● Goal of the exercise: Go through the entries below and copy each line containing the word "dart".

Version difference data
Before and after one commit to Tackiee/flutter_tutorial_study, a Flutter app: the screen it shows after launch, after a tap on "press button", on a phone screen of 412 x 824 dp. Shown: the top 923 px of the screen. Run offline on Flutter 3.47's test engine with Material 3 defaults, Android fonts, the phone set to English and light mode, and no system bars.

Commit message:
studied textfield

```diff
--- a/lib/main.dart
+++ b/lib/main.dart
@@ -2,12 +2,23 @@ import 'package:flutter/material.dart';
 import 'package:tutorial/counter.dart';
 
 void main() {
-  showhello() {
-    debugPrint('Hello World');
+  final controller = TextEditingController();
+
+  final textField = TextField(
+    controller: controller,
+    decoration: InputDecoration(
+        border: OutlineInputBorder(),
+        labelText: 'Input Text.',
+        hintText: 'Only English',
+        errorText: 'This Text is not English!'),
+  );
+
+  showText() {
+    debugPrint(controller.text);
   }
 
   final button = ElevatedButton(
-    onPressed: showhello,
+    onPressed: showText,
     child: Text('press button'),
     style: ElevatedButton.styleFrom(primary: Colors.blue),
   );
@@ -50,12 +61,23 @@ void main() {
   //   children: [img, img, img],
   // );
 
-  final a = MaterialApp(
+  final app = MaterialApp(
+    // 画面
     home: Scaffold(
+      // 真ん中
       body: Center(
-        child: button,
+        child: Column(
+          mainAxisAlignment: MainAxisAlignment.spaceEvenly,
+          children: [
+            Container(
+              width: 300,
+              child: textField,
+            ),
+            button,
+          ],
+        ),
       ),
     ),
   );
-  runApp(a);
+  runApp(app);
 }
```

...

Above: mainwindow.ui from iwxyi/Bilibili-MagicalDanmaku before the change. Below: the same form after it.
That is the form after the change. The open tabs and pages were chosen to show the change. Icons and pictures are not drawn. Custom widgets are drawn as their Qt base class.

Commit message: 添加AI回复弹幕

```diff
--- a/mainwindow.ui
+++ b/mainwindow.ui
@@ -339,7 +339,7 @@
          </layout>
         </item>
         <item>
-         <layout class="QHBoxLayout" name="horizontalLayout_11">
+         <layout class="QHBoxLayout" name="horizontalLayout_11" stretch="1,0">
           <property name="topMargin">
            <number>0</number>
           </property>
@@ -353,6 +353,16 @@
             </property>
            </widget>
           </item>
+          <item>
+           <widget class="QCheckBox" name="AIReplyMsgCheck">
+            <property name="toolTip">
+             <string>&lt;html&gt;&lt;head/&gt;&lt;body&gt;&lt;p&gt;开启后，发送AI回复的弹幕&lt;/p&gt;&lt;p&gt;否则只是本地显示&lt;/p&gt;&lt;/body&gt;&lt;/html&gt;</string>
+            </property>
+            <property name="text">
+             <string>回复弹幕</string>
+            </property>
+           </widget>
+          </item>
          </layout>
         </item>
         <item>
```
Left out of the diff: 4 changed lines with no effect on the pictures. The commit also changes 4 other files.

...

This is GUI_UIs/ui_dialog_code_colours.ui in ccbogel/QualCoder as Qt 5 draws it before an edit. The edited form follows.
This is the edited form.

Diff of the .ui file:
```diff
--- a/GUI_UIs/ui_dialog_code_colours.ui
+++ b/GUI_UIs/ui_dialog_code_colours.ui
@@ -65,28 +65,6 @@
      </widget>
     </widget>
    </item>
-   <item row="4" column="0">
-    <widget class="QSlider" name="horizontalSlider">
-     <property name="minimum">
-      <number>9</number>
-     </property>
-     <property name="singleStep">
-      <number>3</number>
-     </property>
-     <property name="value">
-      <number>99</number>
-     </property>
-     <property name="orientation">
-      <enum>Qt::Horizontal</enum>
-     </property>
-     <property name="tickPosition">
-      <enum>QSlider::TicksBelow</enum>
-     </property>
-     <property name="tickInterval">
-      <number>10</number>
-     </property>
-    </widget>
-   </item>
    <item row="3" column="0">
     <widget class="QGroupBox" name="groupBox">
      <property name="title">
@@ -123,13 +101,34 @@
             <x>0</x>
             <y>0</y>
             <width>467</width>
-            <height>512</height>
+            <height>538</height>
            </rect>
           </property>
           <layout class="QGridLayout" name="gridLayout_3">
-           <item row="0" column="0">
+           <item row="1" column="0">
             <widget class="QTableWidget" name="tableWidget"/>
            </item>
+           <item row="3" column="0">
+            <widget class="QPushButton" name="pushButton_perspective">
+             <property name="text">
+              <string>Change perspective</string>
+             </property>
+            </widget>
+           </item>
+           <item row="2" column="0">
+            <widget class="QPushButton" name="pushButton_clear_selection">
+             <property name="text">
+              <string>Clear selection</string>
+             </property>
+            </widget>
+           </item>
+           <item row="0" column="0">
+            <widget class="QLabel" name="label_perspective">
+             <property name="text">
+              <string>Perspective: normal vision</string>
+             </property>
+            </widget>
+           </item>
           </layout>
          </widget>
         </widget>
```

● Answer to the exercise:
--- a/lib/main.dart
+++ b/lib/main.dart
@@ -2,12 +2,23 @@ import 'package:flutter/material.dart';
 import 'package:tutorial/counter.dart';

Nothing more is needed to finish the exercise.